Programs fill on a rolling basis and may fill without notice. Students are encouraged to apply early and only completed applications are reviewed.
This course is open to Graduate and Undergraduate students of all NYU and Non-NYU schools. Applicants must have completed at least two full-time undergraduate college semesters and be currently enrolled in a college or university during the summer 2013 term.
Note: This course fulfills 4 units of the Interdisciplinary Seminar and the Humanities foundation requirements.
It is often claimed of Paris that the color blindness of its citizens and politics created a haven for African American expatriates. It is certainly true that some of the most important political, philosophical, literary and artistic works of African American culture arise from an encounter with the City of Light, but contained within these works is not "racelessness" but a pronounced sense and articulation of what it means to be a Black American.
From the written works of Harlem Renaissance writers Langston Hughes, Claude McKay and Countee Cullen that fomented the Negritude movement, to the performances of Josephine Baker, to the art of Henry Ossawa Tanner and Beauford Delaney, to the music of jazz musicians Miles Davis, Charlie Parker and Bill Coleman, to the political philosophies and writings of W.E.B Dubois and James Baldwin, Paris's influence on the creation of African American culture has been profound. Less noted is the degree to which the African American presence in Paris influenced international art and political thought, from the use of African cubism among European artists to the shaping of the philosophies of thinkers like Sarte, Camus and de Beauvoir.

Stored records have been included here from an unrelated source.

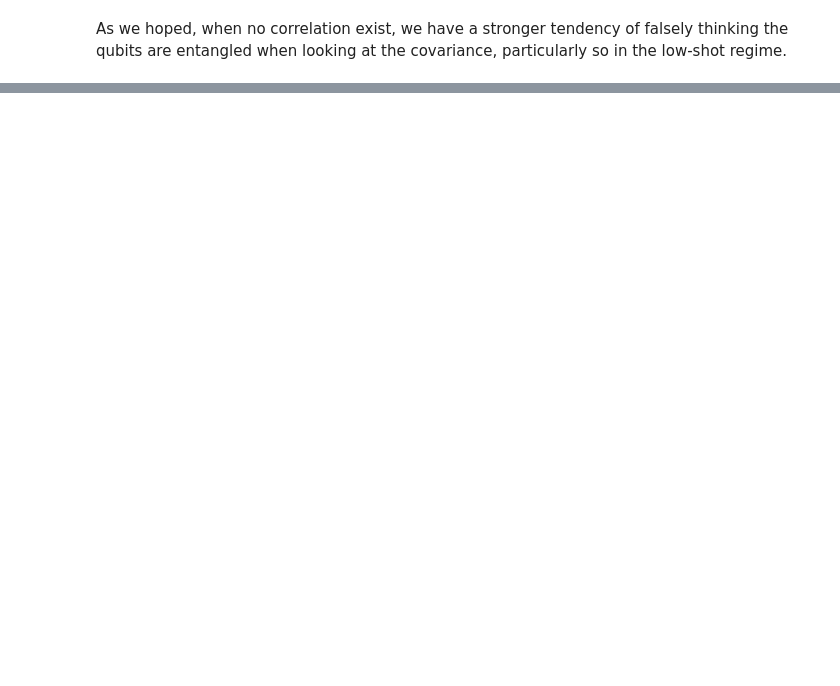
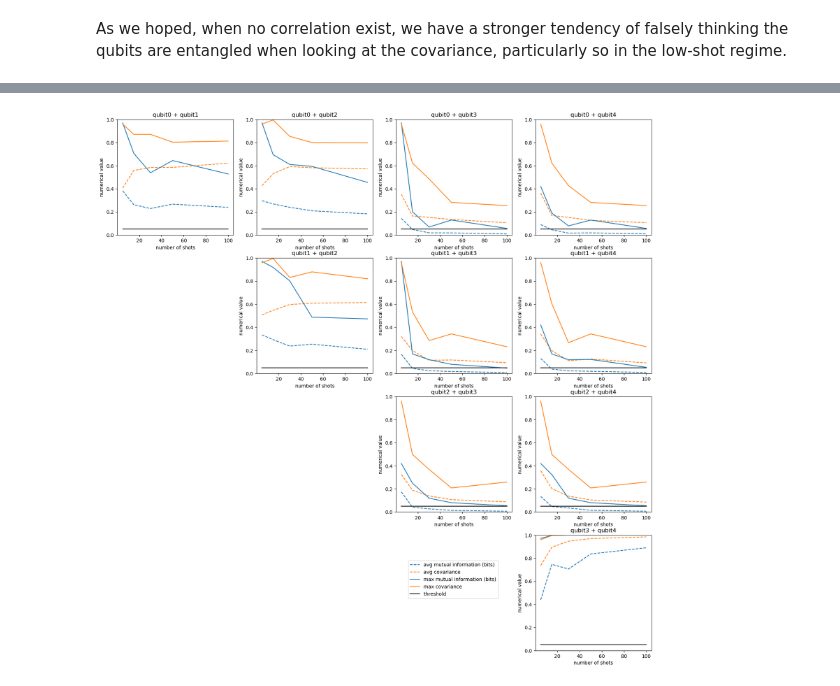
Before and after one commit to ChitambarLab/qNetTI, a Jupyter notebook: demos/covariance_vs_entropic_inference_shot_noise.ipynb, the cells around one changed output, grey strips where cells are left out. Drawn from its saved outputs; the diff is of its cells as text; code cells hidden in the pictures; blank space fills up the shorter version.

```diff
--- a/demos/covariance_vs_entropic_inference_shot_noise.ipynb
+++ b/demos/covariance_vs_entropic_inference_shot_noise.ipynb
@@ -265,0 +301,22 @@ plt.legend(bbox_to_anchor=(-0.3, 0.8))
+# %%
+with open("../data/network_finite_shot_2023-03-27T22:12:03.848812.json", "r") as openfile:
+    data = json.load(openfile)
+    shots_list = data['shots_list']
+    char_mat_data = data['char_mat_data']
+    cov_mat_data = data['cov_mat_data']
+    plt.figure(figsize=(25,25))
+    for i in range(0,5):
+        for j in range(i+1, 5):
+            plt.subplot(5,5,i*5 + j)
+
+            idx_1 = i
+            idx_2 = j
+
+            plot_result(shots_list, char_mat_data, cov_mat_data, idx_1=idx_1, idx_2=idx_2)
+            plt.plot(shots_list, [0.05 for s in shots_list], "k", label="threshold")
+            plt.title("qubit" + str(idx_1) + " + qubit" + str(idx_2))
+            plt.ylim([0,1])
+
+    plt.legend(bbox_to_anchor=(-0.3, 0.8))
+# %% [output]
+[figure, added]
```
Also changed, not shown: parts of 18 cells of this notebook, 4 other files.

We will focus on Paris as a site of exchange—as an intersection through which pass influential ideas, forms and actions. We will consider the degree to which the encounter with Paris paradoxically made African American writers and artists more aware of and intent upon defining and articulating their Americanness, and finding in it a foundation for increased political activism and shaping of a Pan-African sensibility and community. This class will examine the literature, art, food, geographies and politics of African American expatriates in Paris, paying particular attention to the ways that the view from another shore shaped political thought and activism arising from a deepened awareness of national and international identity that Paris inspired.
Trips to explore the richness of African American life in Paris will include walking tours of "Black Paris," visits to the Louvre and other museums that hold African American art, restaurants that were centers of African American culture in Paris, and even gravesites where expatriates are buried, and which raise crucial questions about the meanings of "home." Students will have plenty of time to use the ideas and works in the course to create their projects and pursue their own ideas.
Students are required to live in program housing arranged by NYU Gallatin.
Personal statement and electronic transcripts should be submitted through the online application. Materials also can be mailed or delivered to the address below, or e-mailed as attachments to firstname.lastname@example.org.
Admission decisions are based on strength of academic performance, interview, personal statement, and space remaining in the program. If offered admission to the course, an initial non-refundable deposit of $400 must be submitted in order to secure your place.
Gallatin Office of Global Programs
411 Lafayette St., 3rd floor
New York, NY 10003
NYU students may provide an unofficial copy printed from Albert. Students can either submit the transcript through the online application, mail or deliver it to the address above, or e-mail it as an attachment to email@example.com.
Please submit a letter of recommendation from a faculty member or primary academic advisor that speaks of your academic standing and ability to study away in an intensive format. Letters may be mailed or hand delivered to the address above, or e-mailed as attachments to firstname.lastname@example.org.
Once we have received all of your materials (application, personal statement, transcript and letter of recommendation) the Gallatin Office of Global Programs will contact you to arrange an interview. Please note that not all applicants may be interviewed due to limited space in the course, which fills on a rollling basis.
Gallatin students may apply for a Dean's Scholarship for Winter and Summer Travel Courses. To apply, please complete and submit this application. Deadline for Winter is Oct. 14; the deadline for Summer is March 15.
For information on additional financial aid opportunities, please visit the NYU Office of Financial Aid.
Gallatin students participating in travel courses must submit information relating to his or her travel to Gallatin's Office of Global Programs. Click here to access Travel Forms for admitted students.
Myisha Priest, Professor, Black in the City of Light
Myisha Priest's teaching and research focus on African American literature and material culture. She has published articles mining this fruitful intersection in The Crisis, Meridians, and Emmett Till in Literary Memory and Imagination. more>